Meanwhile, French Foreign Minister Jean Yves Le Drian warned Iran on Wednesday that its plan to increase uranium enrichment capacity might have dangerous consequences.
"This initiative (of Iran) is unwelcome. It shows a sort of irritation. It is always dangerous to flirt with red lines," Le Drian said.
"If they go to a higher level then, yes, the agreement would be violated, but they need to realize that if they do then they will expose themselves to new sanctions and the Europeans will not remain passive," he warned.
In an interview with local broadcaster Europe 1, Le Drian called for a "global negotiation framework" on the Iranian issue, at the same time maintaining the 2015 nuclear deal, which he called "a step forward" in preventing Iran from having access to nuclear weapons.
"The Iranians must realize that if they break the agreement then they expose themselves to new sanctions.
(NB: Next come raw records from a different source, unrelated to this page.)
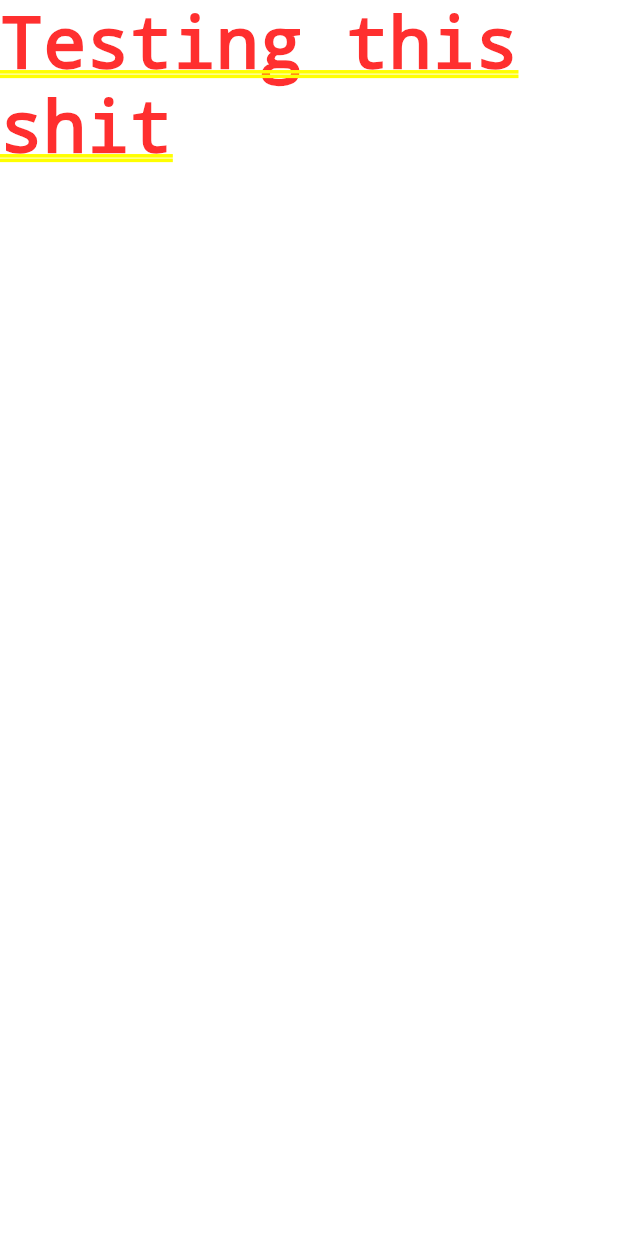
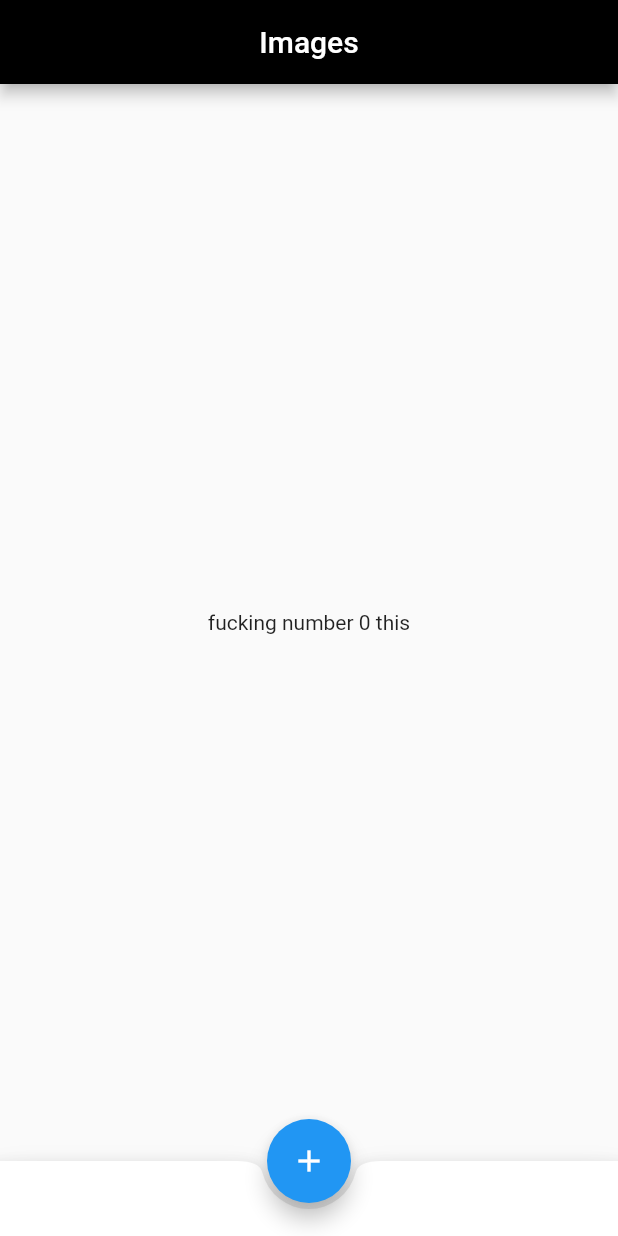
Before and after one commit to RomjanHossain/flutter_p1, a Flutter app: the screen it shows after launch, on a phone screen of 412 x 824 dp. Run offline on Flutter 3.47's test engine with Material 2 defaults, Android fonts, the phone set to English and light mode, and no system bars.

```diff
--- a/lib/main.dart
+++ b/lib/main.dart
@@ -1,10 +1,8 @@
 // importing universal package
 import 'package:flutter/material.dart';
+import 'src/app.dart';
 
 // here's our main funk
-void main(){
-  var myApp = MaterialApp(
-    home: Text('Testing this shit'),
-  );
-  runApp(myApp);
+void main() {
+  runApp(App());
 }
--- /dev/null
+++ b/lib/src/app.dart
@@ -0,0 +1,43 @@
+import 'package:flutter/material.dart';
+
+class App extends StatefulWidget {
+  App({Key key}) : super(key: key);
+
+  @override
+  _AppState createState() => _AppState();
+}
+
+class _AppState extends State<App> {
+  int counter = 0;
+  @override
+  Widget build(BuildContext context) {
+    return MaterialApp(
+      home: Scaffold(
+        appBar: AppBar(
+          title: Text('Images'),
+          backgroundColor: Colors.black,
+          centerTitle: true,
+        ),
+        body: Center(
+          child: Text('fucking number $counter this'),
+        ),
+        floatingActionButton: FloatingActionButton(
+          child: Icon(Icons.add),
+          onPressed: () {
+            print('this is $counter');
+            setState(() {
+              counter++;
+            });
+          },
+        ),
+        floatingActionButtonLocation: FloatingActionButtonLocation.centerDocked,
+        bottomNavigationBar: BottomAppBar(
+          shape: const CircularNotchedRectangle(),
+          child: Container(
+            height: 50.0,
+          ),
+        ),
+      ),
+    );
+  }
+}
```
But, today the agreement is not broken and Iran fully respects its commitments," he said.
Iran has cast doubts about the "positive results" of the country's ongoing negotiations with the European parties, seeking to preserve Tehran's economic interests subject to nuclear deal.
"The prospect of the talks with the Europeans shows that the situation is not promising," Spokesperson of the Iranian Parliament's National Security and Foreign Policy Commission Hossein Naqavi Hosseini said on Tuesday.
Iran should not waste time waiting for required action from such governments, Naqavi Hosseini said.
In response to Washington's decision, Tehran has threatened in the event that other parties to the nuclear deal could not safeguard Iran's interests under the accord, Iran will move out of it and resume its nuclear activities at full speed.
The 2015 deal eased western and international sanctions on Iran in exchange for Tehran limiting its nuclear program.